Revision tracking records
--- START ---
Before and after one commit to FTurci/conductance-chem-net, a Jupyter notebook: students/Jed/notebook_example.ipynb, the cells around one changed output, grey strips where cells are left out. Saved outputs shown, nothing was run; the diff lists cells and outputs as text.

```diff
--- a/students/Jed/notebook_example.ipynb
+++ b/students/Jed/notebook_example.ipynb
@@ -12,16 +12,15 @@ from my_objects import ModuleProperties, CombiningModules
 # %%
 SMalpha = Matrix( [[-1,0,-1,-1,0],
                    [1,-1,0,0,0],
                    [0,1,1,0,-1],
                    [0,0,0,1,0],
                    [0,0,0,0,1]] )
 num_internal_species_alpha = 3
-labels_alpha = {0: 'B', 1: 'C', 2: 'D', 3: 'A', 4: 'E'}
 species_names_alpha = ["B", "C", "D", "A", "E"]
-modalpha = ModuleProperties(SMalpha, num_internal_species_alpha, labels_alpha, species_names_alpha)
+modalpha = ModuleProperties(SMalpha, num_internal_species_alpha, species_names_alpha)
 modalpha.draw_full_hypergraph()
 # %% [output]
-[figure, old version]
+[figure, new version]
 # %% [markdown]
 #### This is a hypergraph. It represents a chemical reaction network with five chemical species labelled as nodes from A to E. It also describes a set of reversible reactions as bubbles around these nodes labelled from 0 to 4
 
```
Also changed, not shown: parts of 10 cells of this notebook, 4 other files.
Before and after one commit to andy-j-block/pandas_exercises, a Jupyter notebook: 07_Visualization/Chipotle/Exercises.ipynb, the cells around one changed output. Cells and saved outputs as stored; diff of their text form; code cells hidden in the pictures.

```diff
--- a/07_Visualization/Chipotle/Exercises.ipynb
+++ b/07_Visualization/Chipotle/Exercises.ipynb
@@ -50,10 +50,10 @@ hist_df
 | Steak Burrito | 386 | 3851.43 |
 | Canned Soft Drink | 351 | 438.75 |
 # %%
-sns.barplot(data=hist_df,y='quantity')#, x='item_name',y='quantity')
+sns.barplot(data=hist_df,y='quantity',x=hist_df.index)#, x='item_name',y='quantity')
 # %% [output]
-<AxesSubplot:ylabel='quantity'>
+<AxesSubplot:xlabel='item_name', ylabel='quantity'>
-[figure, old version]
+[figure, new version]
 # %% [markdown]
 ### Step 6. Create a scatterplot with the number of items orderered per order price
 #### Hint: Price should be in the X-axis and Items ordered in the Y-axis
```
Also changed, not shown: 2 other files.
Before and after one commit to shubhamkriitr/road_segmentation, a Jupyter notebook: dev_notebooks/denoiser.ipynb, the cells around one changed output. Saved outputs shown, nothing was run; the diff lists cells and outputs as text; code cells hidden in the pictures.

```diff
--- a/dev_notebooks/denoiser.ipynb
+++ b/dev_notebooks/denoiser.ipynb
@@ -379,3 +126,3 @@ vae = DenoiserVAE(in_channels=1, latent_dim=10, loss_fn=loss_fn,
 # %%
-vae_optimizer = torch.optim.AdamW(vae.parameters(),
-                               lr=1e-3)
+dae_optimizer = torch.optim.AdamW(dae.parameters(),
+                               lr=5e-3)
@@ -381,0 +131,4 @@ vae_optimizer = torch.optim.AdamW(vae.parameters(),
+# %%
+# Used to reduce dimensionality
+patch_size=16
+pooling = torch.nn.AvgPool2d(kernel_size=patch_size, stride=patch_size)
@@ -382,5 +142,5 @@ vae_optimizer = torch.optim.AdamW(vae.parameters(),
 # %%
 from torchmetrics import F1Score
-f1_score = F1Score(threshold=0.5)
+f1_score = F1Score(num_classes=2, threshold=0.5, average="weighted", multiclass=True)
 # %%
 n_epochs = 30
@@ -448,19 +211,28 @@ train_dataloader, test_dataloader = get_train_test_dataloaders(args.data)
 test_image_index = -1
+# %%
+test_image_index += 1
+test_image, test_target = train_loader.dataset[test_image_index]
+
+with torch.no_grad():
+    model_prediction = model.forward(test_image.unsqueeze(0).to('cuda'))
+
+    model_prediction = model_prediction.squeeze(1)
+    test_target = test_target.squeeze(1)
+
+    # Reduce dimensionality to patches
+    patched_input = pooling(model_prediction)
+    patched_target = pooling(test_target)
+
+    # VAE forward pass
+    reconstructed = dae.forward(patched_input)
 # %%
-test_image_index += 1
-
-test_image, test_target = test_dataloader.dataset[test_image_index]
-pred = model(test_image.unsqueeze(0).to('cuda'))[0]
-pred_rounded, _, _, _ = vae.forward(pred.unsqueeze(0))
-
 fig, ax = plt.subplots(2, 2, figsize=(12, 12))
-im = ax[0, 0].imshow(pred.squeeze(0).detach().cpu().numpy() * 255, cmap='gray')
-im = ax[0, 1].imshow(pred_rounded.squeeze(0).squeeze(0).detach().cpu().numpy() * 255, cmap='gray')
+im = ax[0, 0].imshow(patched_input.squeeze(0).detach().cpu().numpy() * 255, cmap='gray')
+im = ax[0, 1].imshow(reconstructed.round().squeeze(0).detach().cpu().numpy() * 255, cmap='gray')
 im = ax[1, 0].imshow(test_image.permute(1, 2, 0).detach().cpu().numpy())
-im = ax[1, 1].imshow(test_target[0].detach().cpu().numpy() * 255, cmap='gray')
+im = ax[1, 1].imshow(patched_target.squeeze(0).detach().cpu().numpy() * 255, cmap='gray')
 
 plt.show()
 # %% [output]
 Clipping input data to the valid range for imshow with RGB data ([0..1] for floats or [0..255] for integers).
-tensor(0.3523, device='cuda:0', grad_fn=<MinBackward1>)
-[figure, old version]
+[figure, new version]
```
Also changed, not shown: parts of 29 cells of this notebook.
--- END ---
Assignment:
Word for word, copy out the data.

Written solution:
Before and after one commit to FTurci/conductance-chem-net, a Jupyter notebook: students/Jed/notebook_example.ipynb, the cells around one changed output, grey strips where cells are left out. Saved outputs shown, nothing was run; the diff lists cells and outputs as text.

```diff
--- a/students/Jed/notebook_example.ipynb
+++ b/students/Jed/notebook_example.ipynb
@@ -12,16 +12,15 @@ from my_objects import ModuleProperties, CombiningModules
 # %%
 SMalpha = Matrix( [[-1,0,-1,-1,0],
                    [1,-1,0,0,0],
                    [0,1,1,0,-1],
                    [0,0,0,1,0],
                    [0,0,0,0,1]] )
 num_internal_species_alpha = 3
-labels_alpha = {0: 'B', 1: 'C', 2: 'D', 3: 'A', 4: 'E'}
 species_names_alpha = ["B", "C", "D", "A", "E"]
-modalpha = ModuleProperties(SMalpha, num_internal_species_alpha, labels_alpha, species_names_alpha)
+modalpha = ModuleProperties(SMalpha, num_internal_species_alpha, species_names_alpha)
 modalpha.draw_full_hypergraph()
 # %% [output]
-[figure, old version]
+[figure, new version]
 # %% [markdown]
 #### This is a hypergraph. It represents a chemical reaction network with five chemical species labelled as nodes from A to E. It also describes a set of reversible reactions as bubbles around these nodes labelled from 0 to 4
 
```
Also changed, not shown: parts of 10 cells of this notebook, 4 other files.
Before and after one commit to andy-j-block/pandas_exercises, a Jupyter notebook: 07_Visualization/Chipotle/Exercises.ipynb, the cells around one changed output. Cells and saved outputs as stored; diff of their text form; code cells hidden in the pictures.

```diff
--- a/07_Visualization/Chipotle/Exercises.ipynb
+++ b/07_Visualization/Chipotle/Exercises.ipynb
@@ -50,10 +50,10 @@ hist_df
 | Steak Burrito | 386 | 3851.43 |
 | Canned Soft Drink | 351 | 438.75 |
 # %%
-sns.barplot(data=hist_df,y='quantity')#, x='item_name',y='quantity')
+sns.barplot(data=hist_df,y='quantity',x=hist_df.index)#, x='item_name',y='quantity')
 # %% [output]
-<AxesSubplot:ylabel='quantity'>
+<AxesSubplot:xlabel='item_name', ylabel='quantity'>
-[figure, old version]
+[figure, new version]
 # %% [markdown]
 ### Step 6. Create a scatterplot with the number of items orderered per order price
 #### Hint: Price should be in the X-axis and Items ordered in the Y-axis
```
Also changed, not shown: 2 other files.
Before and after one commit to shubhamkriitr/road_segmentation, a Jupyter notebook: dev_notebooks/denoiser.ipynb, the cells around one changed output. Saved outputs shown, nothing was run; the diff lists cells and outputs as text; code cells hidden in the pictures.

```diff
--- a/dev_notebooks/denoiser.ipynb
+++ b/dev_notebooks/denoiser.ipynb
@@ -379,3 +126,3 @@ vae = DenoiserVAE(in_channels=1, latent_dim=10, loss_fn=loss_fn,
 # %%
-vae_optimizer = torch.optim.AdamW(vae.parameters(),
-                               lr=1e-3)
+dae_optimizer = torch.optim.AdamW(dae.parameters(),
+                               lr=5e-3)
@@ -381,0 +131,4 @@ vae_optimizer = torch.optim.AdamW(vae.parameters(),
+# %%
+# Used to reduce dimensionality
+patch_size=16
+pooling = torch.nn.AvgPool2d(kernel_size=patch_size, stride=patch_size)
@@ -382,5 +142,5 @@ vae_optimizer = torch.optim.AdamW(vae.parameters(),
 # %%
 from torchmetrics import F1Score
-f1_score = F1Score(threshold=0.5)
+f1_score = F1Score(num_classes=2, threshold=0.5, average="weighted", multiclass=True)
 # %%
 n_epochs = 30
@@ -448,19 +211,28 @@ train_dataloader, test_dataloader = get_train_test_dataloaders(args.data)
 test_image_index = -1
+# %%
+test_image_index += 1
+test_image, test_target = train_loader.dataset[test_image_index]
+
+with torch.no_grad():
+    model_prediction = model.forward(test_image.unsqueeze(0).to('cuda'))
+
+    model_prediction = model_prediction.squeeze(1)
+    test_target = test_target.squeeze(1)
+
+    # Reduce dimensionality to patches
+    patched_input = pooling(model_prediction)
+    patched_target = pooling(test_target)
+
+    # VAE forward pass
+    reconstructed = dae.forward(patched_input)
 # %%
-test_image_index += 1
-
-test_image, test_target = test_dataloader.dataset[test_image_index]
-pred = model(test_image.unsqueeze(0).to('cuda'))[0]
-pred_rounded, _, _, _ = vae.forward(pred.unsqueeze(0))
-
 fig, ax = plt.subplots(2, 2, figsize=(12, 12))
-im = ax[0, 0].imshow(pred.squeeze(0).detach().cpu().numpy() * 255, cmap='gray')
-im = ax[0, 1].imshow(pred_rounded.squeeze(0).squeeze(0).detach().cpu().numpy() * 255, cmap='gray')
+im = ax[0, 0].imshow(patched_input.squeeze(0).detach().cpu().numpy() * 255, cmap='gray')
+im = ax[0, 1].imshow(reconstructed.round().squeeze(0).detach().cpu().numpy() * 255, cmap='gray')
 im = ax[1, 0].imshow(test_image.permute(1, 2, 0).detach().cpu().numpy())
-im = ax[1, 1].imshow(test_target[0].detach().cpu().numpy() * 255, cmap='gray')
+im = ax[1, 1].imshow(patched_target.squeeze(0).detach().cpu().numpy() * 255, cmap='gray')
 
 plt.show()
 # %% [output]
 Clipping input data to the valid range for imshow with RGB data ([0..1] for floats or [0..255] for integers).
-tensor(0.3523, device='cuda:0', grad_fn=<MinBackward1>)
-[figure, old version]
+[figure, new version]
```
Also changed, not shown: parts of 29 cells of this notebook.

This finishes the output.